Ellen Carey spent the summer of 1988 in her darkroom attempting to answer a question that had been bugging her: “What is an abstract photograph?” Her experiments kept failing—she processed black and white 120 film with different scrims and lighting, made black and white photograms, and airbrushed and painted chemicals on various papers.
Then, one day, she developed a photo with nothing in it. “It just takes one picture when you’re struggling,” Carey says. It was a gradient, going from white on the left to black on the right. The work is essentially a picture of a whiteboard, though it doesn’t necessarily appear that way. “It was all about light,” she said.
Ever since then, Carey has focused on and pushing the limits of what could be done with photographic equipment and materials. This ongoing project continues in her latest body of work, a series of photographs that the artist has called “finitograms.” Debuting at a solo exhibition at Paris’s Galerie Miranda (on view through June 22), the series’ name is a reference to the non finito technique used by Donatello and Michelangelo, who, in certain cases, deliberately didn’t carve the whole of the marble blocks they used.
Carey’s images, however, are completely finished, as they are 8×10 photographic papers with chemical traces on them—from Carey’s students’ experiments to the marks left from their being thrown in the bin. “The idea here is the light and the chemistry without the interference of the human hand,” she says. Over the last 20 years or so, Carey has been collecting and storing them — “time is the camera operator,” she says.
According to Galerie Miranda director Miranda Salt, Carey’s work very much blurs genre lines.
“It’s super fine-art photography with a strong connection to the painting world,” Salt said. In her estimation, French institutions have long been focused on figurative photography, and therefore they lag the US by around five years. This is why they are just catching onto Carey’s work, she posited.
Carey’s most well-known series is grouping of large-format works run as large as an adult human and consist of bright blobs of color and cracked patinas. They were made using 20×24 Polaroid cameras, which weigh 235 pounds and require their own wheeled frames. They are so big that two people are needed to move—and, often, to operate—them.
Carey uses the camera to take a photo, then brings the film into a darkroom with absolutely no light (she used a closet during lockdown). There, she crumples the paper, with its negative attached, by hand, before away to reveal the finished work. She sometimes includes the negative as part of the work too.
This body relates to Carey’s obsession with Surrealism. Decades of playing around in a darkroom gave her the confidence to actively damage the film, breaking a large photography taboo.
Carey has one of seven 20×24 Polaroid cameras in existence (a new one is being built currently) in her Hartford, Connecticut, studio, which was used by photographer Elsa Dorfman until her death two years ago. When the Polaroid company announced it was no longer going to make the film any more, 20×24 Holdings, which helps manage some of these cameras, bought over 500 cases of film. However, as no funder has been found yet, Carey estimates there is only enough film for a few more years. Though Carey is undoubtedly the only one working in this abstract way with this camera, there is a possibility she may also be the last.

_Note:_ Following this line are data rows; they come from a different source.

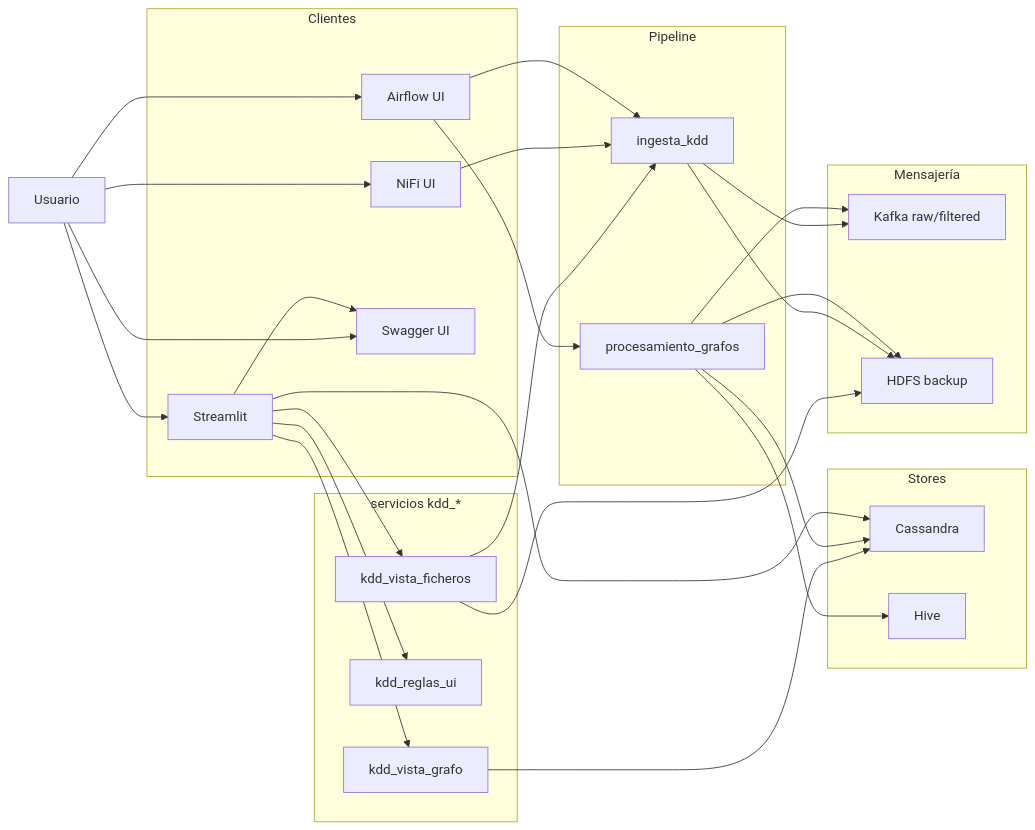
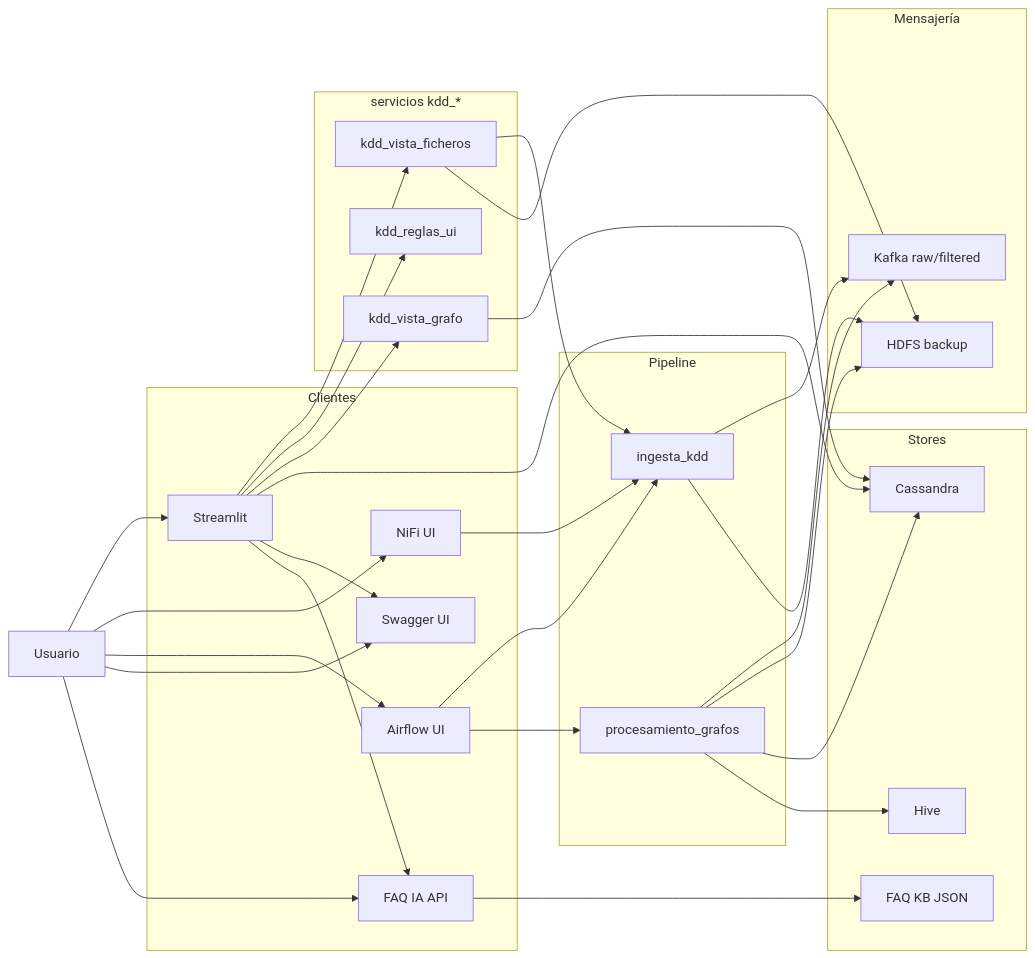
Before and after one commit to gracobjo/proyecto_transporte_global_standalone: the second of 15 diagrams in docs/DIAGRAMAS_MERMAID.md, drawn with Mermaid. The commit also changed other lines of this file and 18 other files, not shown here.

````diff
--- a/docs/DIAGRAMAS_MERMAID.md
+++ b/docs/DIAGRAMAS_MERMAID.md
@@ -60,48 +63,53 @@
 ```mermaid
 flowchart LR
   U[Usuario]
   subgraph Clientes
     ST[Streamlit]
     N[NiFi UI]
     A[Airflow UI]
     SW[Swagger UI]
+    FQ[FAQ IA API]
   end
   subgraph UI_KDD[servicios kdd_*]
     VF[kdd_vista_ficheros]
     VR[kdd_reglas_ui]
     VG[kdd_vista_grafo]
   end
   subgraph Pipeline
     I[ingesta_kdd]
     P[procesamiento_grafos]
   end
   subgraph Mensajería
     K[Kafka raw/filtered]
     H[HDFS backup]
   end
   subgraph Stores
     C[Cassandra]
     V[Hive]
+    KB[FAQ KB JSON]
   end
   U --> ST
   U --> N
   U --> A
   U --> SW
+  U --> FQ
   ST --> VF
   ST --> VR
   ST --> VG
   VF --> I
   VF --> H
   VG --> C
   N --> I
   A --> I
   A --> P
   I --> K
   I --> H
   P --> K
   P --> H
   P --> C
   P --> V
   ST --> C
   ST --> SW
+  ST --> FQ
+  FQ --> KB
 ```
````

While Carey has continued extending the field of abstract photography for the last three decades, creating entirely new genres, she has not gained the same level of recognition as some of her contemporaries. For instance, she was friends with Cindy Sherman back when they were at college at Buffalo, New York, and had a shared exhibition back in 1976 on a Buffalo city bus.
Carey first encountered the 20×24 Polaroid camera in 1983, when she was invited to be part of the Polaroid Artists Support Program—which ended with the great stock market crash of 1987.
“The camera made me rethink my modus operandi,” she said, explaining that she knew she wasn’t very good at painting, drawing, or other figurative ways of making art. This can be seen in Carey’s “zerograms,” for which she folds and crumples Fuji Crystal paper (a similar process to the “Crush & Pulls”), then manipulated in a lightless darkroom and exposed into melanges of bright colors.
These patterns were spotted by the creative design team behind the menswear brand Dunhill, which collaborated with her on some pieces of the spring-summer 2022 collection. Dunhill creative director Mark Weston said Carey’s work has the “importance of trusting instinct while embracing the accidentals” that resonated with the design team, describing how the “painterly colors” lent themselves well to being printed on silk satin.
Carey thinks of her practice in a similar way. She said her work is about “introducing randomness and chance,” sometimes with the intervention of the human hand, sometimes without.